However, this intention to exit came with a troop surge, at one point 140,000 NATO ISAF troops were deployed to root out the Taliban that had fought a successful asymmetrical war. By 2014, Obama’s failure was clear, the Taliban remained at-large and their power had not eroded. All Obama could do was engage in a face-saving exercise and publicly withdraw, rebrand the operation and keep a residual force of 9,000 to supposedly undertake ‘non-combat’ roles. This facade was soon exposed, as US troops had to reengage, leading the Trump administration to accept the inevitable, the only solution was to negotiate a way out. However, like another failed war, Vietnam, it has to “leave with honour”.
The American’s need Pakistan to bring all of the Taliban to the negotiating table and critically, apply pressure on the group to negotiate with the Afghan Ghani government. The Taliban thus far have flatly refused to speak to Ghani, preferring the optics of negotiating with the world’s superpower.
Simply put, Trump needs the above two conditions to be met to “leave with honour” and withholding diplomatic support to Pakistan over Kashmir allows it to apply pressure on Islamabad. Washington’s hope is that Pakistan will get the message.
For his part, Imran Khan has to play the role of the resolute leader, taking to Twitter to castigate Modi and talking about Hindutva ideology and false-flag operations.
A failed UN Security Council special meeting sponsored half-heartedly by China, calls to take India to the International Court of Justice, and an effort to suspend Priyanka Chopra as a UN goodwill ambassador, has temporarily played well to pacify an enraged public, but does little to address the real problem – India’s occupation of Kashmir.
Muhammad Jalal is the head of politics at a UK college. He has BA and MA in Politics and History.
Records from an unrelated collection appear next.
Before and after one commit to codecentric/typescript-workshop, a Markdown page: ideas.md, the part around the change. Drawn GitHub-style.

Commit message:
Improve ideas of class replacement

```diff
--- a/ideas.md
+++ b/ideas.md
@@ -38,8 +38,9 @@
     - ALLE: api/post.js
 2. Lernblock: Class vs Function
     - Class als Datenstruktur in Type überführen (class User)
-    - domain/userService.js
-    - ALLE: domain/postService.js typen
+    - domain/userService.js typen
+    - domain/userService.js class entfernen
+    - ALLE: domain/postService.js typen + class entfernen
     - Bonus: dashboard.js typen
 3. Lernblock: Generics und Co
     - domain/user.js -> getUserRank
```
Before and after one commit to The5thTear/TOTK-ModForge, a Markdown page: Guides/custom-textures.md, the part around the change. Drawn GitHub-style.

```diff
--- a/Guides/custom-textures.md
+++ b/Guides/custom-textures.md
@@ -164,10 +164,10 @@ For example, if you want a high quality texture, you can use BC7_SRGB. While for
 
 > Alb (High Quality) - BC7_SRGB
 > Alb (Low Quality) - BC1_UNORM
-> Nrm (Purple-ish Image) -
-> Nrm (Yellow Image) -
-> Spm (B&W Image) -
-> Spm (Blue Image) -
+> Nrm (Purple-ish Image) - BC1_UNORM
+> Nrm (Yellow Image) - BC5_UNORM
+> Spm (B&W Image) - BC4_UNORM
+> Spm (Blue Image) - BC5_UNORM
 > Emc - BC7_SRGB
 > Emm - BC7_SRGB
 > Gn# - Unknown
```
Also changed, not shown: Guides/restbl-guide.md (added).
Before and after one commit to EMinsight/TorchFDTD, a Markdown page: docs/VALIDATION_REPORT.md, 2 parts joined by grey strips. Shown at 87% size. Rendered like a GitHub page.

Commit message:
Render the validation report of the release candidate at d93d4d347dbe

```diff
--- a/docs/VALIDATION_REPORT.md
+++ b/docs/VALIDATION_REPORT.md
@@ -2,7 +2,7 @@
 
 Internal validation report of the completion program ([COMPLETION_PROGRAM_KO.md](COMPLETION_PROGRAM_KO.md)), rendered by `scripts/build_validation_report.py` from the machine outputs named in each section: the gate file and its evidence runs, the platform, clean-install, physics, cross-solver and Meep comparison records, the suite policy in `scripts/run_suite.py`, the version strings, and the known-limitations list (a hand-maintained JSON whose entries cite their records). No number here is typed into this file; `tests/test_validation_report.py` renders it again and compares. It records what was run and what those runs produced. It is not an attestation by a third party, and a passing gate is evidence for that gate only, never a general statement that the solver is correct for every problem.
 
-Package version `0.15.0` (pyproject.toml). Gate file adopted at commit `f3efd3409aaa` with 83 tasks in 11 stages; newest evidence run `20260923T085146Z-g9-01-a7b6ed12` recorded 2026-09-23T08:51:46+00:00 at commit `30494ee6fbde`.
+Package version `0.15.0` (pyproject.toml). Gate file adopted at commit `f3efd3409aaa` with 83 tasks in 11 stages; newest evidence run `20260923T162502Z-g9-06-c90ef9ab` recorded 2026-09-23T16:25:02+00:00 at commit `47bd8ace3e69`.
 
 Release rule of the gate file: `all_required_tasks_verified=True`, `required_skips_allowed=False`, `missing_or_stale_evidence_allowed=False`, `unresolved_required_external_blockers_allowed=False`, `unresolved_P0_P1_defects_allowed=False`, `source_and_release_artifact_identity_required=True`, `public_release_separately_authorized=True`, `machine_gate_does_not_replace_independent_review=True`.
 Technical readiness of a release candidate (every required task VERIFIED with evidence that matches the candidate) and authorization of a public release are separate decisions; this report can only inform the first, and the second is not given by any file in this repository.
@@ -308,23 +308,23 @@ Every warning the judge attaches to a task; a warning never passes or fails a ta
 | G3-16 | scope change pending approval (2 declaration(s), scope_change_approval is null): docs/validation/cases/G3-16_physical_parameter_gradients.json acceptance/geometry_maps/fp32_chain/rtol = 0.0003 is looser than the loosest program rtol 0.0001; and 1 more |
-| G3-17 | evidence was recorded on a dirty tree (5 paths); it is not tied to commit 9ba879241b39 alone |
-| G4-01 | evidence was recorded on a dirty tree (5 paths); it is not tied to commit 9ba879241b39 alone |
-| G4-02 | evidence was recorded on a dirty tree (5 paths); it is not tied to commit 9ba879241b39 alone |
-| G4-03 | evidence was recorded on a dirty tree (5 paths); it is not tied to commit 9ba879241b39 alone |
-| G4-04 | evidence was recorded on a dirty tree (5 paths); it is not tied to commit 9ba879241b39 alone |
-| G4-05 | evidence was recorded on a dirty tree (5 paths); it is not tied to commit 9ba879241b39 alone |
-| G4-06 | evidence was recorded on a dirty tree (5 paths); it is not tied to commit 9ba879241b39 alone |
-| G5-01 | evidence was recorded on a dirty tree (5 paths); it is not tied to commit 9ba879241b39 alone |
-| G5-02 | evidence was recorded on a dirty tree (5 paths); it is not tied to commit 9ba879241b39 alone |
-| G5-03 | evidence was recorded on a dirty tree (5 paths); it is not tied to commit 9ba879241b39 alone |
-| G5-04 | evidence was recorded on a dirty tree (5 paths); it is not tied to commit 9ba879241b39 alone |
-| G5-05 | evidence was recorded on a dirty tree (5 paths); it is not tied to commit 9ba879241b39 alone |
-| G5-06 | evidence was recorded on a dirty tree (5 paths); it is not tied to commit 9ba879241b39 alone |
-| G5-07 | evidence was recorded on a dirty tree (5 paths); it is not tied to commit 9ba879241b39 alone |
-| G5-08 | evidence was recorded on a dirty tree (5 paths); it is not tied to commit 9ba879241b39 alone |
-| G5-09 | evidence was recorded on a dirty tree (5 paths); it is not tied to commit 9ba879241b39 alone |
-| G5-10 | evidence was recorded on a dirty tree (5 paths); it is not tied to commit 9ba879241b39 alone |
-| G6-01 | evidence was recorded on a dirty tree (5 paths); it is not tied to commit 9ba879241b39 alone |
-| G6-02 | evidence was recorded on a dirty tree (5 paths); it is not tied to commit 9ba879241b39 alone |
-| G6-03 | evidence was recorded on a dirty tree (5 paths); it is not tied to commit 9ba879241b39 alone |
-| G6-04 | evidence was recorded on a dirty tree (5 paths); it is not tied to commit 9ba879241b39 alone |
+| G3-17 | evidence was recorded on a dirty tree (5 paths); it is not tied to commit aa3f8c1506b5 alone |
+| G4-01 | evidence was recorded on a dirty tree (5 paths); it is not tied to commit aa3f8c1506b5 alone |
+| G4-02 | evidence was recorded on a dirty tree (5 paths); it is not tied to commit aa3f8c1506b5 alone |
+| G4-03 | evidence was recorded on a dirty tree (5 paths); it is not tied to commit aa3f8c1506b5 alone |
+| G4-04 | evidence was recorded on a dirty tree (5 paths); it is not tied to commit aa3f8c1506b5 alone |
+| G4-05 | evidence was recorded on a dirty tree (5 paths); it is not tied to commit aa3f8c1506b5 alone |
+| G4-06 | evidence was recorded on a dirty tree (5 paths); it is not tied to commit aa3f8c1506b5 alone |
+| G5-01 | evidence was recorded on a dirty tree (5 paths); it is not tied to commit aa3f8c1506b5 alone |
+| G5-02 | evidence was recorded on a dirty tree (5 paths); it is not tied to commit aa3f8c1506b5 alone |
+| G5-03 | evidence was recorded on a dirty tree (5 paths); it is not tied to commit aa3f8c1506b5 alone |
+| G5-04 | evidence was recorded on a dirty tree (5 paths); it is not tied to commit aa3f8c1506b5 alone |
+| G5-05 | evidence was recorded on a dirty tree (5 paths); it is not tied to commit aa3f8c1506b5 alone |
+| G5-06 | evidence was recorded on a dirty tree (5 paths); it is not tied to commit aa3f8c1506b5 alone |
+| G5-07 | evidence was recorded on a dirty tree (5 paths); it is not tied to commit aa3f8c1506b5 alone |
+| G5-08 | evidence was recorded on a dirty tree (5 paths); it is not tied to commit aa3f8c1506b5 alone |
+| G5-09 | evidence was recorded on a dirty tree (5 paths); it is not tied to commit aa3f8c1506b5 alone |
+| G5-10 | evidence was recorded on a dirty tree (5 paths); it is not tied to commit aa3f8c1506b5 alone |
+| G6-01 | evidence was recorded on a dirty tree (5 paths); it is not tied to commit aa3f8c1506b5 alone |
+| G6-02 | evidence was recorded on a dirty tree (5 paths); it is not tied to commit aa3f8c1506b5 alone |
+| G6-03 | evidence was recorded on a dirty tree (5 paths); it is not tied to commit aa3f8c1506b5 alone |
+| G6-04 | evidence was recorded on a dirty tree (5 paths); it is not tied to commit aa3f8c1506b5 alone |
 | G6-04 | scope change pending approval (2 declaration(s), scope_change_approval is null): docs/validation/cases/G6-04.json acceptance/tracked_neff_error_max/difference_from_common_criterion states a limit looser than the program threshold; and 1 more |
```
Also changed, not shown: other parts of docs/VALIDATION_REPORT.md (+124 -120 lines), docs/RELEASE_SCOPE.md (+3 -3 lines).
He is currently writing a book entitled ‘The Islamic World Order’, which is a historical and contemporary look at Islamic international relations. You can follow Muhammad on Twitter @thinking_muslim.